She looked at him steadily...interested...something...somewhere...stirring. The match burnt her fingers and was hastily extinguished. At the same time she became aware of a fuller effulgence just beyond the pillars and that people were moving on, some retreating toward the hall. She was carried forward and a little later turned her head, forgetting for a moment the humorous face that still had seemed to beckon above the white disks that inspired her with no interest whatever.
Against the central pillar stood the King, and on either side of him two officers of his suite, as rigid as men in armor, held aloft each a great candelabra taken from the wall. All the candles in the branches had been lit and shone down on the composed and somewhat expressionless face of the King. The strange group looked like a picture in some old cathedral window.
The scene lasted only a moment. Then the King, bowing courteously, left the room, still between the candelabra; and, followed by his ambassador, whose face was far paler than his, ascended the staircase.
A Frenchman beside Alexina cursed softly and she learned the meaning of the dramatic finale to a superb but rather dull function. There had been no attempt at assassination. A lead fuse had melted; the ambassador, who had taxed his imagination to honor his King, had forgotten to give the order that electricians remain on guard to avert just such a calamity as this.

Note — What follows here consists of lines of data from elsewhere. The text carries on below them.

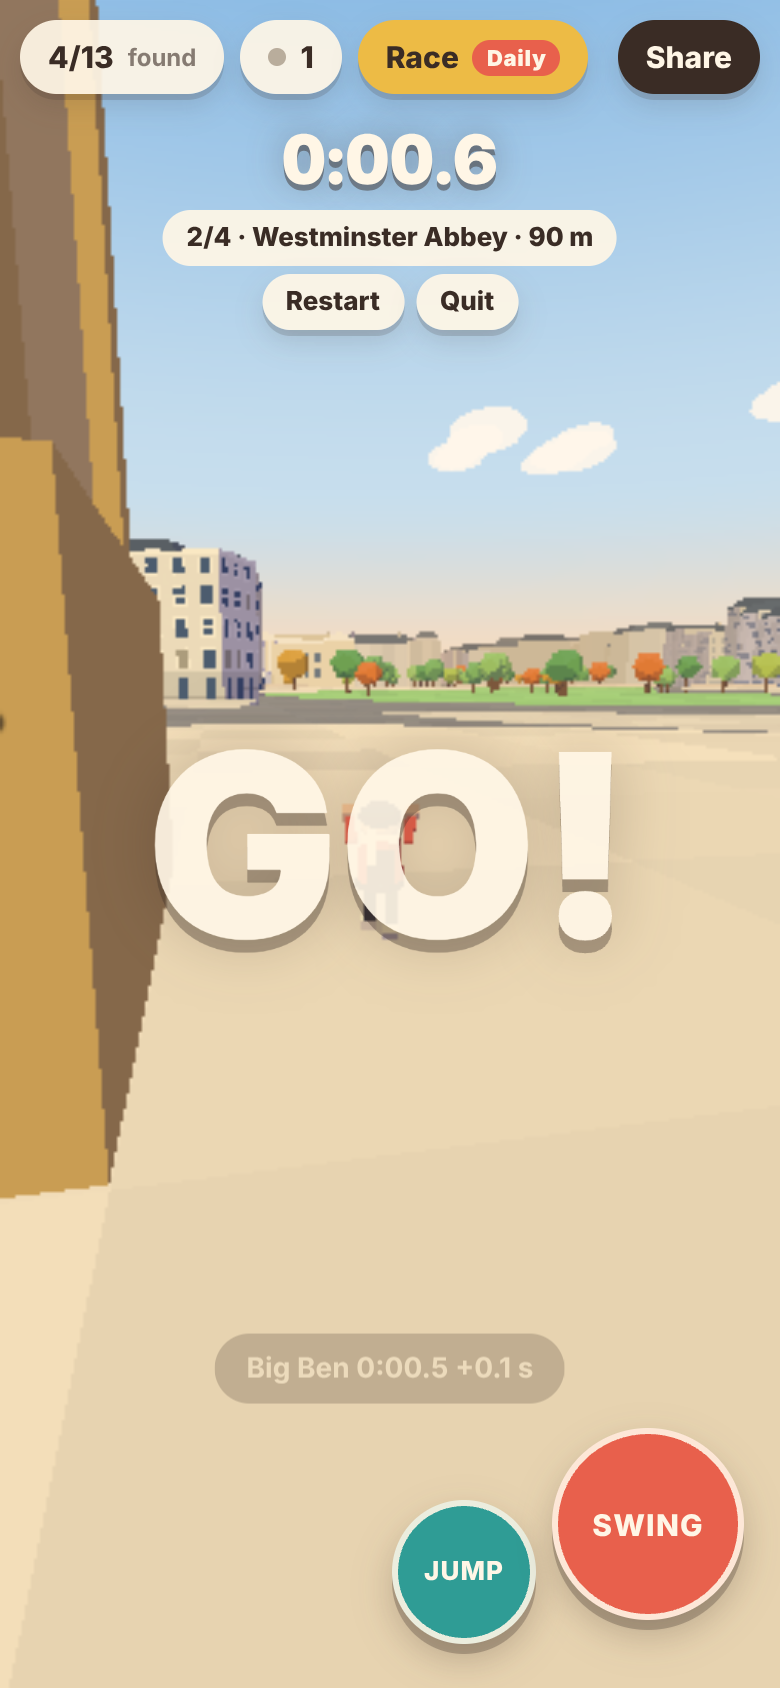
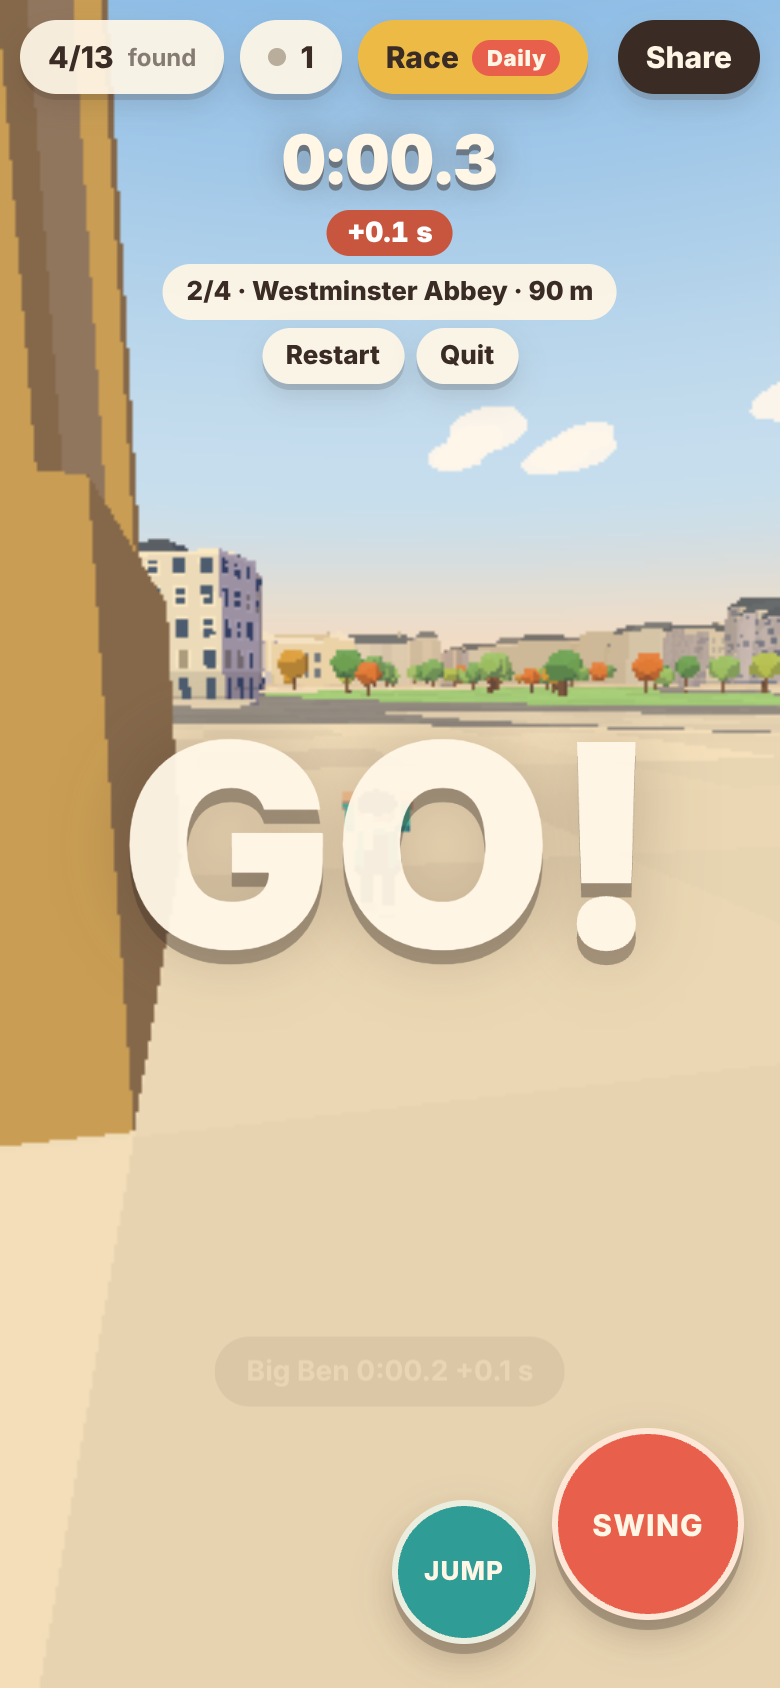
Race HUD: live gap to your best run's ghost between checkpoints
Claude-Session: https://claude.ai/code/session_01Fz3Rh2fy1XrMw2yfqxKkS2

diff --git a/src/main.ts b/src/main.ts
@@ -8,7 +8,7 @@ import { Sfx } from './audio';
 import { UI, store } from './ui';
 import { buildWorld } from './world/city';
 import { LANDMARKS, SPAWN, type Landmark } from './world/data';
-import { GhostRecorder, decodeGhost, encodeGhost, ghostPose, splitDelta, type Ghost, type GhostPose } from './ghost';
+import { GhostRecorder, decodeGhost, encodeGhost, ghostPose, liveDelta, splitDelta, type Ghost, type GhostPose } from './ghost';
 import { ROUTES, Race, dailyRoute, dailyShareText, formatTime, type Route } from './race';
 import { WATER_Y, groundHeight } from './world/river';
 import { parsePortal, portalRules } from './portal';
@@ -114,6 +114,7 @@ const ghostKey = (id: string) => `citywalk.ghost.${id}`;
 const ghostRec = new GhostRecorder();
 let ghost: Ghost | null = null;
 let splits: number[] = [];
+let gapClock = 0; // seconds until the HUD gap to the ghost refreshes
 const ghostNow: GhostPose = { x: 0, y: 0, z: 0, yaw: 0, anim: 0, speed: 0, anchor: null };
 function saveGhost(routeId: string, g: Ghost): void {
   // keep only today's daily ghost; yesterday's route will never be raced again
@@ -178,6 +179,8 @@ function startRace(route: Route): void {
   ghost = decodeGhost(store.get(ghostKey(route.id)));
   race.start(route);
   ui.raceHud(true);
+  ui.raceGap(null);
+  gapClock = 0;
   if (ui.tutorialActive) ui.endTutorial();
 }
 const openRaces = () => {
@@ -510,6 +513,13 @@ function tick(dt: number, now: number): void {
       const total = race.route!.stops.length;
       const d = Math.hypot(stop.x - player.pos.x, stop.z - player.pos.z);
       ui.raceTick(formatTime(race.time), `${race.next + 1}/${total} · ${stop.name} · ${Math.round(d / 5) * 5} m`);
+      // live gap to your best run, refreshed a few times a second so it reads steadily
+      gapClock -= dt;
+      if (gapClock <= 0) {
+        gapClock = 1 / CONFIG.ghost.liveHz;
+        const gap = ghost && race.state === 'running' ? liveDelta(ghost, race.next, player.pos.x, player.pos.z, race.time) : null;
+        ui.raceGap(gap === null ? null : signed(gap), gap !== null && gap >= 0);
+      }
     }
   }
   updateReticle();

diff --git a/tests/ghost.test.ts b/tests/ghost.test.ts
@@ -1,6 +1,6 @@
 import { describe, expect, it } from 'vitest';
 import { CONFIG } from '../src/config';
-import { GhostRecorder, decodeGhost, encodeGhost, ghostPose, splitDelta, type GhostPose } from '../src/ghost';
+import { GhostRecorder, decodeGhost, encodeGhost, ghostPose, liveDelta, splitDelta, type GhostPose } from '../src/ghost';
 
 const pose = (x: number, roped = false): GhostPose => ({ x, y: 1, z: -x, yaw: 0.5, anim: roped ? 4 : 2, speed: 11, anchor: roped ? { x, y: 30, z: 0 } : null });
 const blank = (): GhostPose => ({ x: 0, y: 0, z: 0, yaw: 0, anim: 0, speed: 0, anchor: null });
@@ -55,5 +55,23 @@ describe('race ghost', () => {
     expect(splitDelta(23, [12, 20], 1)).toBe(-3);
     expect(splitDelta(5, [12], 1)).toBeNull();
     expect(splitDelta(5, undefined, 0)).toBeNull();
+  });
+
+  it('gives a live gap between checkpoints: ahead (+), behind (-), none when off the path', () => {
+    // ghost: waits 1 s at the start, runs +x at 10 m/s to a checkpoint at x=50 (t=6), then +z
+    const rec = new GhostRecorder();
+    for (let t = 0; t <= 11.0001; t += 1 / 60) {
+      const x = t < 1 ? 0 : Math.min(50, (t - 1) * 10);
+      const z = t <= 6 ? 0 : (t - 6) * 10;
+      rec.record(t, { x, y: 0, z, yaw: 0, anim: 2, speed: 10, anchor: null });
+    }
+    const g = rec.finish(11, [6, 11])!;
+    expect(liveDelta(g, 0, 30, 0, 3)).toBeCloseTo(1, 1); // ghost reached x=30 at 4 s: you are 1 s up
+    expect(liveDelta(g, 0, 30, 0, 5.5)).toBeCloseTo(-1.5, 1); // 1.5 s down
+    expect(liveDelta(g, 0, 0, 0, 0.5)).toBeCloseTo(0, 5); // both still at the start: level
+    expect(liveDelta(g, 1, 50, 20, 9)).toBeCloseTo(-1, 1); // second leg uses the second window
+    expect(liveDelta(g, 0, 30, 500, 3)).toBeNull(); // nowhere near the ghost's path
+    expect(liveDelta(g, 2, 30, 0, 3)).toBeNull(); // past the last checkpoint
+    expect(liveDelta({ ...g, splits: undefined }, 0, 30, 0, 3)).toBeNull();
   });
 });

diff --git a/e2e/game.spec.ts b/e2e/game.spec.ts
@@ -197,6 +197,7 @@ test('race: pick a route, count down, take every checkpoint, finish and keep a p
   await page.waitForTimeout(800);
   expect((await page.evaluate(() => window.__citywalk.race)).time).toBeGreaterThan(t0);
   await expect(page.locator('#race-next')).toContainText('1/');
+  await expect(page.locator('#race-gap')).toBeHidden(); // no ghost yet on a first run
 
   // restart puts the clock back to a countdown
   await page.locator('#race-restart').tap();
@@ -231,12 +232,16 @@ test('race: pick a route, count down, take every checkpoint, finish and keep a p
   expect(g.loaded).toBe(true);
   expect(Math.hypot(g.x - -311, g.z - 222)).toBeGreaterThan(1); // starts at the route start, not at Big Ben
   await expect.poll(async () => (await page.evaluate(() => window.__citywalk.race)).state, { timeout: 10_000 }).toBe('running');
+  // the HUD shows a live gap to the ghost between checkpoints
+  await expect(page.locator('#race-gap')).toBeVisible();
+  await expect(page.locator('#race-gap')).toHaveText(/^[+−]\d+\.\d s$/);
   // first checkpoint toast compares with the ghost's split
   await page.evaluate(() => window.__citywalk.teleport(-311, 0.5, 222));
   await expect(page.locator('#toast')).toContainText(/[+−]\d+\.\d s/);
   await page.screenshot({ path: 'screenshots/race-ghost.png' });
   await page.locator('#race-quit').tap();
   await expect.poll(async () => (await page.evaluate(() => window.__citywalk.ghost)).visible).toBe(false);
+  await expect(page.locator('#race-gap')).toBeHidden();
   expect(errors).toEqual([]);
 });
 

diff --git a/src/ghost.ts b/src/ghost.ts
@@ -110,3 +110,27 @@ export function splitDelta(mine: number, ghostSplits: number[] | undefined, inde
   const g = ghostSplits?.[index];
   return g === undefined ? null : g - mine;
 }
+
+/**
+ * Live gap to the ghost between checkpoints: seconds ahead (+) or behind (-), or null when it
+ * can't be judged (no splits, or you are far off the ghost's path). Finds where the ghost
+ * passed closest to you on the current leg and compares the clocks there; when the ghost
+ * lingered in one spot, the moment nearest your own clock is used, so standing together reads 0.
+ */
+export function liveDelta(g: Ghost, leg: number, x: number, z: number, t: number): number | null {
+  if (!g.splits || leg < 0 || leg >= g.splits.length) return null;
+  const last = g.frames.length - 1;
+  const from = Math.max(0, Math.floor((leg > 0 ? g.splits[leg - 1] : 0) / g.dt));
+  const to = Math.min(last, Math.ceil(g.splits[leg] / g.dt));
+  if (to < from) return null;
+  const d2 = (i: number) => (g.frames[i][0] - x) ** 2 + (g.frames[i][2] - z) ** 2;
+  let min = Infinity;
+  for (let i = from; i <= to; i++) min = Math.min(min, d2(i));
+  if (Math.sqrt(min) > CONFIG.ghost.liveMaxOffPath) return null;
+  const tol = (Math.sqrt(min) + CONFIG.ghost.liveTieMetres) ** 2;
+  let best = -1;
+  for (let i = from; i <= to; i++) {
+    if (d2(i) <= tol && (best < 0 || Math.abs(i * g.dt - t) < Math.abs(best * g.dt - t))) best = i;
+  }
+  return best * g.dt - t;
+}

diff --git a/index.html b/index.html
@@ -169,6 +169,9 @@
         font-weight: 900; font-size: 34px; color: var(--cream); font-variant-numeric: tabular-nums; letter-spacing: 0.01em;
         text-shadow: 0 3px 0 rgba(58, 44, 37, 0.45), 0 0 18px rgba(58, 44, 37, 0.35);
       }
+      #race-gap { border-radius: 999px; padding: 3px 10px; font-weight: 900; font-size: 14px; font-variant-numeric: tabular-nums; color: #fff; background: #c8553d; }
+      #race-gap[hidden] { display: none; }
+      #race-gap.ahead { background: #3f8f5a; }
       #race-next { background: var(--paper); border-radius: 999px; padding: 6px 12px; font-weight: 800; font-size: 13px; white-space: nowrap; }
       #race-actions { display: flex; gap: 6px; pointer-events: auto; }
       #race-actions .chip { padding: 6px 12px; font-size: 13px; }
@@ -239,6 +242,7 @@
     </div>
     <div id="race-hud" hidden>
       <div id="race-time">0:00.0</div>
+      <div id="race-gap" hidden></div>
       <div id="race-next"></div>
       <div id="race-actions"><button class="chip" id="race-restart">Restart</button><button class="chip" id="race-quit">Quit</button></div>
     </div>

diff --git a/src/ui.ts b/src/ui.ts
@@ -251,11 +251,22 @@ export class UI {
     $('race-hud').hidden = !on;
     document.body.classList.toggle('racing', on);
     if (!on) $('countdown').hidden = true;
+    if (!on) this.raceGap(null);
   }
 
   raceTick(time: string, next: string): void {
     $('race-time').textContent = time;
     $('race-next').textContent = next;
+  }
+
+  /** Gap to your best run's ghost: null hides it. */
+  raceGap(text: string | null, ahead = false): void {
+    const el = $('race-gap');
+    el.hidden = text === null;
+    if (text === null) return;
+    el.textContent = text;
+    el.classList.toggle('ahead', ahead);
+    el.title = ahead ? 'Ahead of your best' : 'Behind your best';
   }
 
   countdown(n: number): void {

diff --git a/src/config.ts b/src/config.ts
@@ -87,6 +87,9 @@ export const CONFIG = {
     sampleHz: 10, // recorded poses per second of race time
     maxFrames: 6000, // runs longer than this (10 min at 10 Hz) keep no ghost
     opacity: 0.4,
+    liveHz: 4, // how often the HUD gap to the ghost refreshes
+    liveMaxOffPath: 60, // metres: further than this from the ghost's path, no live gap is shown
+    liveTieMetres: 0.3, // ghost poses this close to its nearest are treated as the same spot
   },
 
   // --- multiplayer --------------------------------------------------------

diff --git a/ROADMAP.md b/ROADMAP.md
@@ -8,8 +8,10 @@ Ordered by impact on getting real players and the first revenue.
 2. **itch.io launch** (awaiting approval — `DECISIONS.md`).
 3. **CrazyGames Basic Launch** (awaiting approval — `DECISIONS.md`). The no-external-links
    build is done (`npm run package:crazygames`).
-4. **Ghost polish** (done 2026-10-30: ghost of your best run + checkpoint splits): show the
-   ghost's lead/gap on the race HUD between checkpoints, and "share a ghost" for the daily.
+4. **Ghost polish**: live gap to the ghost on the race HUD (done 2026-10-31). Remaining:
+   "share a ghost" for the daily (needs a compact share code; link-free builds can't share it).
+5. **First-run polish**: make the first 60 seconds lead new players into a race (the
+   strongest hook so far) — smallest version: suggest the daily after the tutorial.
 
 ## Next
 

diff --git a/RELEASE.md b/RELEASE.md
@@ -31,6 +31,8 @@ anywhere except the existing GitHub Pages site.
 - Multiplayer over the public internet is unverified from the build environment; strict
   NATs without TURN fall back to solo.
 - Rope can pass the London Eye wheel and thin details (not solid by design).
+- The live gap to your ghost is an estimate (where your best run passed closest to you on the
+  current leg); it hides when you take a path more than 60 m from your best run's.
 - Holding Swing in big open plazas (Trafalgar Square, Buckingham Palace forecourt) finds
   nothing to grab; you run across them.
 - The CrazyGames build is solo only (no shareable room links there); multiplayer would need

As the explanation ran round the room people began to laugh and chatter rapidly as if they feared the sudden reaction might end in hysteria. But although all the candles had now been lit, the effort to revive the mild exhilaration of the evening was fruitless. They wanted to get away. Many still believed that a plot had been balked, and that the assassins were lurking in one of the many rooms of the hotel.
Alexina met Olive de Morsigny in the dressing-room, and found her white and shaking, although for four years she had proved herself a woman of strong nerves as well as of untiring effort.
"Great heaven!" she whispered, as she helped Alexina on with her wrap. "If he had been assassinated! In Paris! I thought Andre would faint. His last wound is barely healed. Come, let us get out of this. Who knows?...In Paris!..."
Their car had to wait its turn. As Alexina stood with her silent friends in the porte cochere the certainty grew that some one was watching her. That officer! Who else? She flashed her eyes over the crowd about her, then into the densely packed hall behind. But she encountered no pair of eyes even remotely humorous, no face in any degree familiar....Later she whirled about again....There was a pillar...easy to dodge behind it....At this moment Andre took her elbow and gently piloted her into the car.